A groundbreaking result for UKIP
It is a stunning result and I think it has the potential, and let's not put it at more than that, to be groundbreaking.
Before the last election, the main parties said that if there was a coalition the roof would fall in.
Well two things have happened since then - we have had a coalition and the roof clearly hasn't fallen in.
So I think you can look at today and see perhaps a sense that politics might, just might, be beginning to break up and people think well voting for a minor party can make a difference.
Of course the other factor is, that in the past people have tended to turn to the Lib Dems when they feel like making a protest and clearly they don't want to do that, because the Lib Dems are in government and they partly blame them for the problems.
I don't want to overstate these things, clearly there is an element of protest but I think the question is, is it a protest across that broader adjustment of peoples approach to politics and I think that's what would really worry the two biggest parties.
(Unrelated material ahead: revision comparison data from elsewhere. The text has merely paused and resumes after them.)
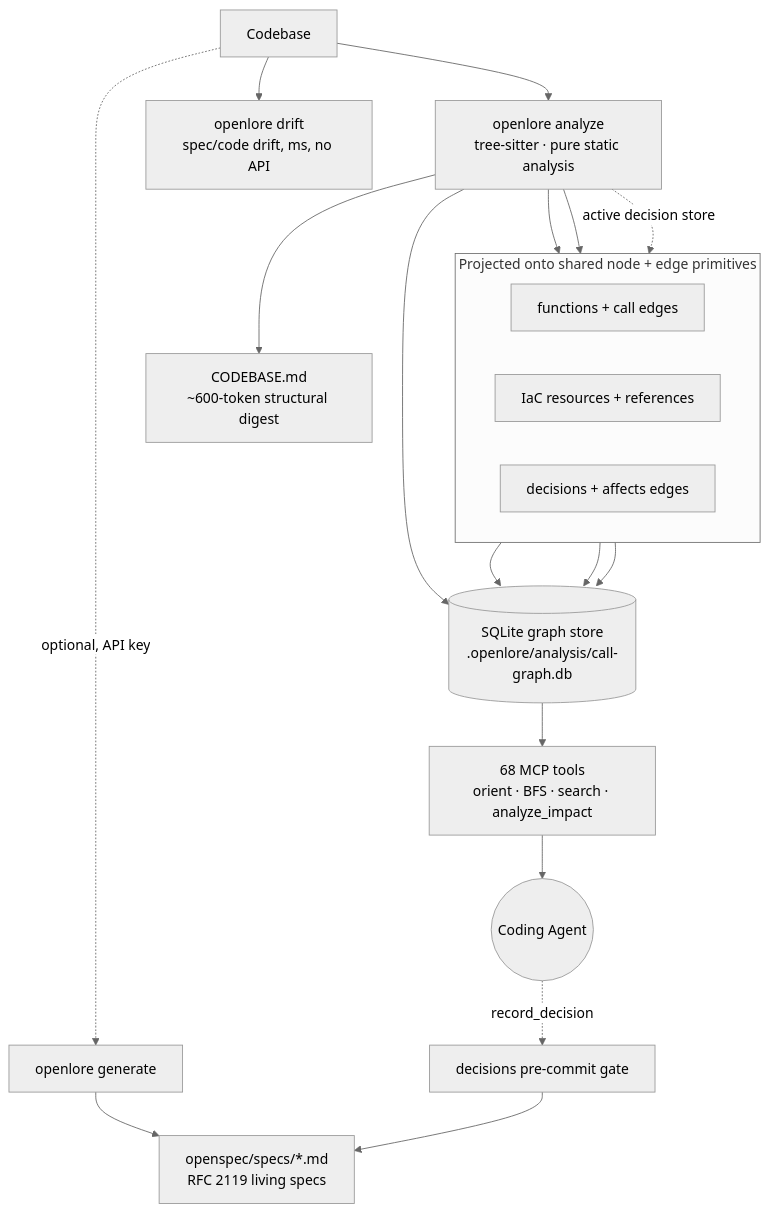
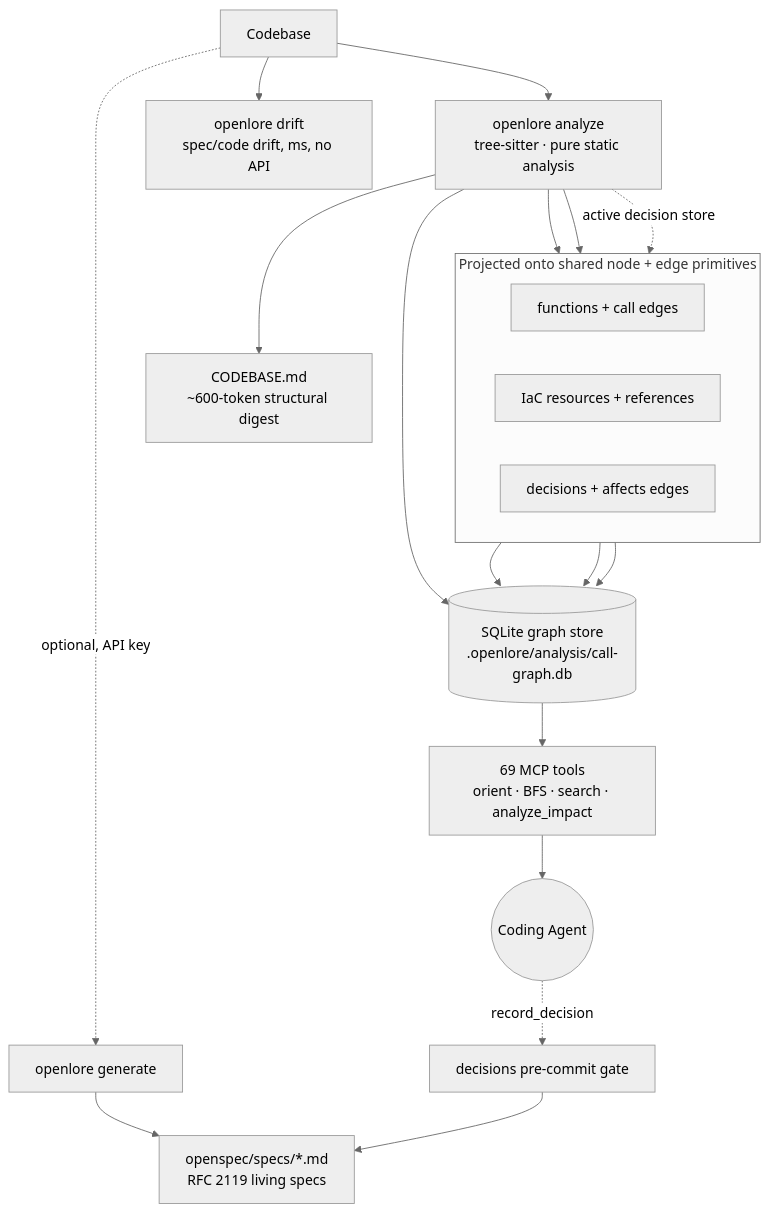
One commit to clay-good/OpenLore changed the first of 2 diagrams in README.md. Above: the diagram before and after it, drawn with Mermaid (neutral theme). The commit also changed other lines of this file and 23 other files, not shown here.

````diff
--- a/README.md
+++ b/README.md
@@ -457,28 +458,28 @@
 ```mermaid
 flowchart TD
     Code[Codebase] --> Analyze[openlore analyze<br/>tree-sitter · pure static analysis]
     Analyze --> DB[(SQLite graph store<br/>.openlore/analysis/call-graph.db)]
     Analyze --> Digest[CODEBASE.md<br/>~600-token structural digest]
 
     subgraph shared["Projected onto shared node + edge primitives"]
       direction LR
       CodeNodes[functions + call edges]
       Iac[IaC resources + references]
       Dec[decisions + affects edges]
     end
     Analyze --> CodeNodes
     Analyze --> Iac
     Analyze -. active decision store .-> Dec
     CodeNodes --> DB
     Iac --> DB
     Dec --> DB
 
-    DB --> MCP[68 MCP tools<br/>orient · BFS · search · analyze_impact]
+    DB --> MCP[69 MCP tools<br/>orient · BFS · search · analyze_impact]
     MCP --> Agent((Coding Agent))
 
     Code -. optional, API key .-> Gen[openlore generate]
     Gen --> Specs[openspec/specs/*.md<br/>RFC 2119 living specs]
     Code --> Drift[openlore drift<br/>spec/code drift, ms, no API]
     Agent -. record_decision .-> Gate[decisions pre-commit gate]
     Gate --> Specs
 ```
````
Nigel Farage has quite cleverly combined the issues of Europe and immigration by talking a lot about the threat, as he perceives it, of a lot of Romanians and Bulgarians coming here.
You're going to see him doing a lot more of that.
I think you will see Labour shifting its stance a little bit more on immigration perhaps.
The big question though is for the Tories. Obviously David Cameron has assumed that the secret to winning the next election is to occupy the centre ground and to make it very much a choice between him and Mr Miliband.
That may still work, but his going to have an awful lot of people in his party saying look at what's happening with UKIP, look at why people are voting for them - we've got to shift more over to the ground that they occupy.